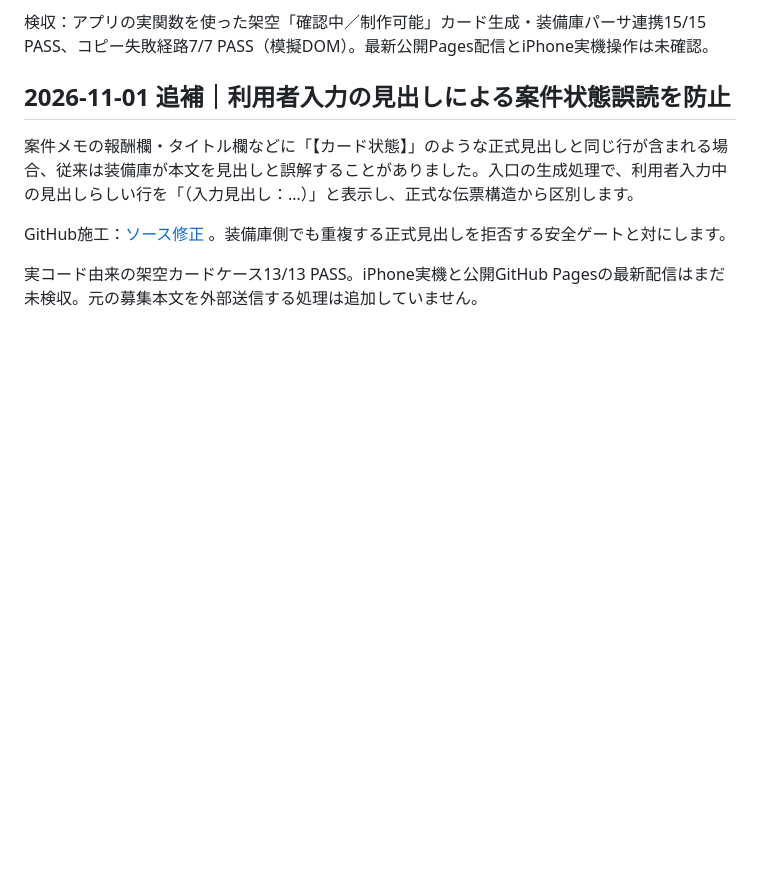
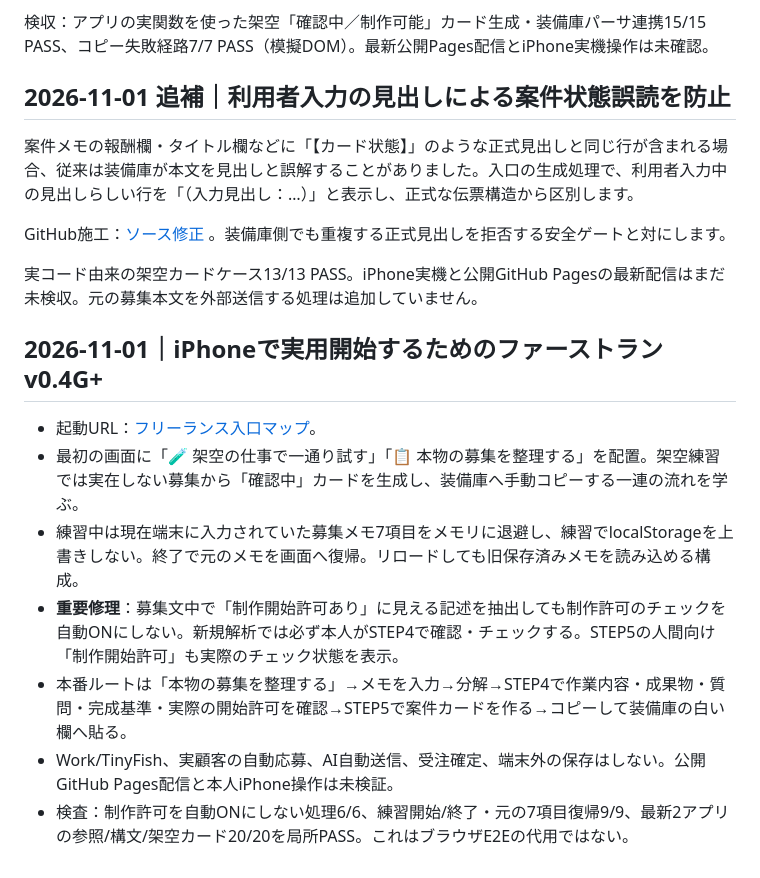
Before and after one commit to Hiderock61/anken-jirai-map, a Markdown page: README.md, the part around the change. GitHub-like rendering; blank space fills up the shorter version.

Commit message:
docs: iPhone-first actual use and fictional trial acceptance gates

```diff
--- a/README.md
+++ b/README.md
@@ -105,3 +105,14 @@ HTML / CSS / JavaScriptのみを使用しています。外部サイトの自動
 GitHub施工：[ソース修正](https://github.com/Hiderock61/anken-jirai-map/commit/21c5c5a42cabaa467ec58a350de556240a9f449e) 。装備庫側でも重複する正式見出しを拒否する安全ゲートと対にします。
 
 実コード由来の架空カードケース13/13 PASS。iPhone実機と公開GitHub Pagesの最新配信はまだ未検収。元の募集本文を外部送信する処理は追加していません。
+
+
+## 2026-11-01｜iPhoneで実用開始するためのファーストラン v0.4G+
+
+- 起動URL：[フリーランス入口マップ](https://hiderock61.github.io/anken-jirai-map/)。
+- 最初の画面に「🧪 架空の仕事で一通り試す」「📋 本物の募集を整理する」を配置。架空練習では実在しない募集から「確認中」カードを生成し、装備庫へ手動コピーする一連の流れを学ぶ。
+- 練習中は現在端末に入力されていた募集メモ7項目をメモリに退避し、練習でlocalStorageを上書きしない。終了で元のメモを画面へ復帰。リロードしても旧保存済みメモを読み込める構成。
+- <b>重要修理</b>：募集文中で「制作開始許可あり」に見える記述を抽出しても制作許可のチェックを自動ONにしない。新規解析では必ず本人がSTEP4で確認・チェックする。STEP5の人間向け「制作開始許可」も実際のチェック状態を表示。
+- 本番ルートは「本物の募集を整理する」→メモを入力→分解→STEP4で作業内容・成果物・質問・完成基準・実際の開始許可を確認→STEP5で案件カードを作る→コピーして装備庫の白い欄へ貼る。
+- Work/TinyFish、実顧客の自動応募、AI自動送信、受注確定、端末外の保存はしない。公開GitHub Pages配信と本人iPhone操作は未検証。
+- 検査：制作許可を自動ONにしない処理6/6、練習開始/終了・元の7項目復帰9/9、最新2アプリの参照/構文/架空カード20/20を局所PASS。これはブラウザE2Eの代用ではない。
```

+ + + +

▶ [WHAT NEEDS TO BE DONE]: Go through the data and copy every line that includes "https".

▶ [THE ANSWER]:
 GitHub施工：[ソース修正](https://github.com/Hiderock61/anken-jirai-map/commit/21c5c5a42cabaa467ec58a350de556240a9f449e) 。装備庫側でも重複する正式見出しを拒否する安全ゲートと対にします。
+- 起動URL：[フリーランス入口マップ](https://hiderock61.github.io/anken-jirai-map/)。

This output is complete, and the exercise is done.